In honour of the anniversary of the UN’s International Arabic Language Day, students at Henry and Marilyn Taub Faculty of Computer Science at the Israel Institute of Technology, the Technion, have joined forces with "Madrasa", a socio-community-technological project. They've joined forces to develop an app to help users learn Arabic. The students partake in a course called “Industrial Projects” under the guidance of Professor Alex Bronstein, which focuses on cooperation with industries, and also leads to collaborations with various social organizations.
Madrasa is a free-to-use socio-community-technological project that advocates for better communication in Israeli society through spoken Arabic courses. It promotes Arabic learning through a platform that includes free online courses, extensive activity through digital channels, and many different collaborations, with more than 100,000 students currently enrolled in their courses. Yet, according to the founder and director of Madrasa, Gilad Sevitt, during their seven years of operations, so many people have been wondering why they don’t have an app to help their students practice their arabic-speaking proficiency. And so, the collaboration idea began.
The app and its components were developed by students Mahmod Yaseen, Rajeh Ayashe, Noor Hamdan, Rina Atieh, Lina Mansour, and Wadad Boulos. They created an effective infrastructure for bots to have conversations with students in spoken Arabic. The bot essentially teaches students how to pronounce words and have conversations on an array of topics. Though the conversations are written by Madrasa's pedagogical team, the students developed an editor that directs the level of conversation and content according to the knowledge gained by each student in the online courses. The students involved in the collaboration were required to not only initially develop the app, but also deal with and adjustments, glitches and bugs that might occur in the future.

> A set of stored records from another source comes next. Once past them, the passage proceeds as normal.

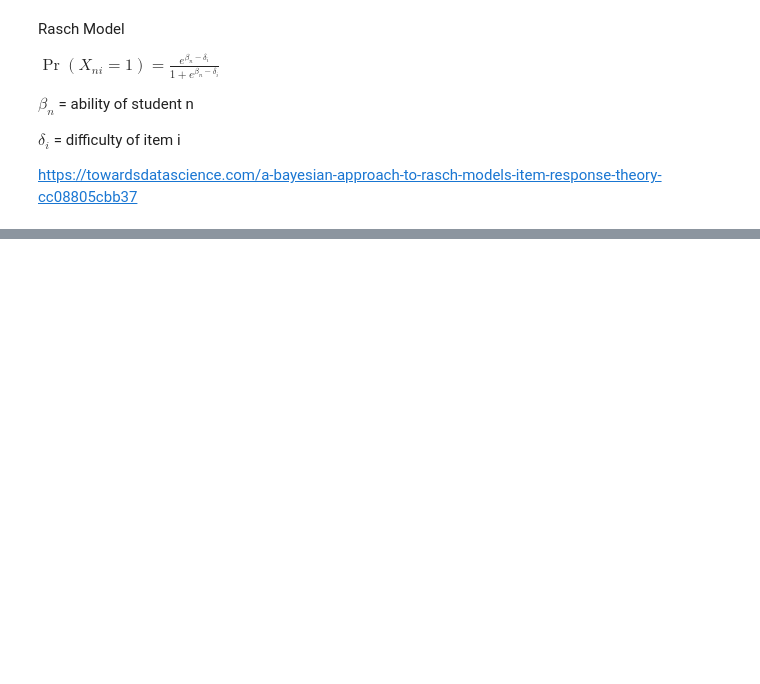
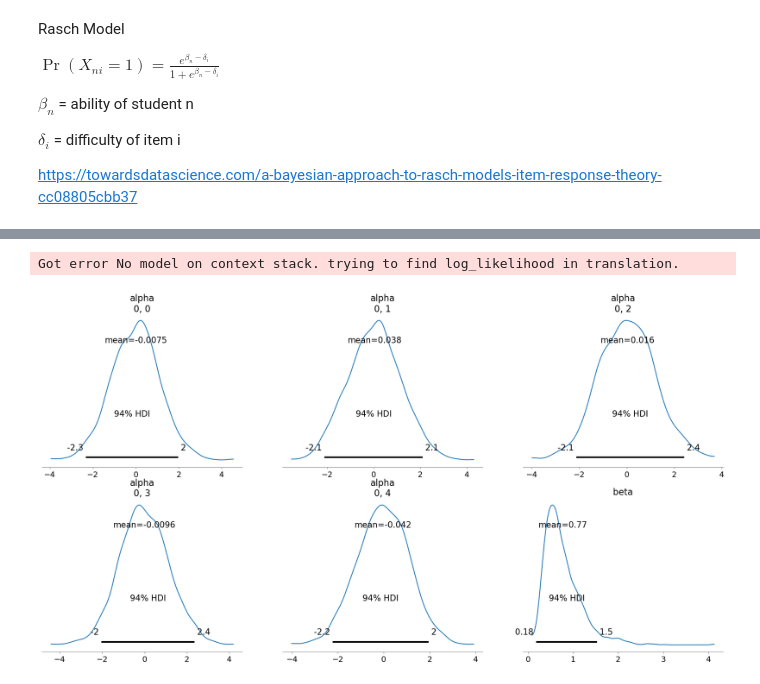
Before and after one commit to tanmaygoyal258/CS5350--Bayesian-Data-Analysis, a Jupyter notebook: Assignment1.ipynb, the cells around one changed output, grey strips where cells are left out. Drawn from its saved outputs; the diff is of its cells as text; code cells hidden in the pictures; blank space fills up the shorter version.

```diff
--- a/Assignment1.ipynb
+++ b/Assignment1.ipynb
@@ -73,0 +119,20 @@ ValueError: setting an array element with a sequence.
+# %%
+with pm.Model() as model:
+
+    # prior on alpha
+    alpha = pm.Normal('alpha', mu=0, sigma=100 , shape = (1,5))
+    alpha = alpha - alpha.mean(0)
+
+    # prior on beta
+    beta = pm.HalfFlat('beta')
+
+    # prior on theta
+    theta = pm.Normal('theta' , mu = 0 , sigma = 1 , shape = (1000,1))
+
+
+    p = pm.Deterministic('p' , beta * theta - alpha)
+
+
+    y = pm.Bernoulli('y' , logit_p = p , observed = data_matrix)
+
+    mean_field = pm.fit(2500, method='advi')
@@ -73,0 +141,7 @@ ValueError: setting an array element with a sequence.
+# %%
+trace = mean_field.sample(2000)
+pm.plot_posterior(trace , var_names = ['alpha' , 'beta'])
+plt.show()
+# %% [output]
+Got error No model on context stack. trying to find log_likelihood in translation.
+[figure, added]
```
Also changed, not shown: parts of 8 cells of this notebook, 1 other file.
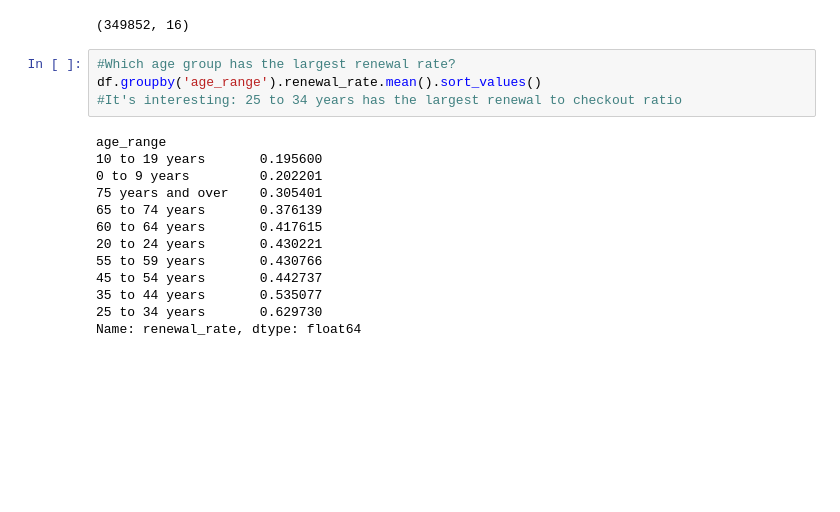
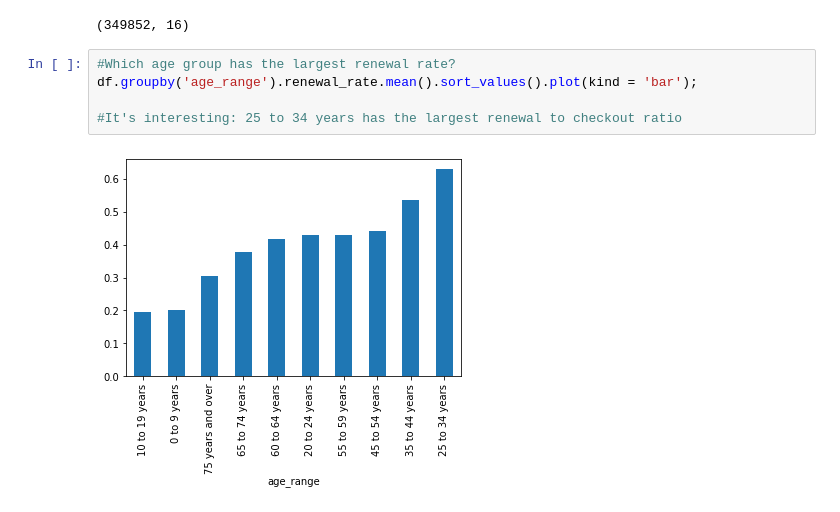
Before and after one commit to arispeaks/SFLibrary, a Jupyter notebook: SF_Library_Project.ipynb, the cells around one changed output. Cells and saved outputs as stored; diff of their text form; blank space fills up the shorter version.

```diff
--- a/SF_Library_Project.ipynb
+++ b/SF_Library_Project.ipynb
@@ -246,18 +221,8 @@ df.shape
 (349852, 16)
 # %%
 #Which age group has the largest renewal rate?
-df.groupby('age_range').renewal_rate.mean().sort_values()
+df.groupby('age_range').renewal_rate.mean().sort_values().plot(kind = 'bar');
+
 #It's interesting: 25 to 34 years has the largest renewal to checkout ratio
 # %% [output]
-age_range
-10 to 19 years       0.195600
-0 to 9 years         0.202201
-75 years and over    0.305401
-65 to 74 years       0.376139
-60 to 64 years       0.417615
-20 to 24 years       0.430221
-55 to 59 years       0.430766
-45 to 54 years       0.442737
-35 to 44 years       0.535077
-25 to 34 years       0.629730
-Name: renewal_rate, dtype: float64
+[figure, added]
```
Also changed, not shown: parts of 67 cells of this notebook.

"Working with the students was very effective and helpful. They came on board and contributed greatly to our project, and we enjoyed working together on both the linguistic and technological levels. With their help, we were able to develop a voice recognition component that will finally allow tens of thousands of students in our online courses to practice their pronunciation in Arabic and speak while learning," Gilad Sevitt, founder and director of Madrasa.
The app will upgrade the students’ learning experience, provide alerts, and serve as the basis for many other developments, such as mobile games and more. It is expected to be released on Beta in the coming months. Collaboration amongst different faculties and students poses huge potential for both the tech markets and social organizations across Israel. These students, along with Madrasa, are leading the way, and will hopefully encourage others to do the same.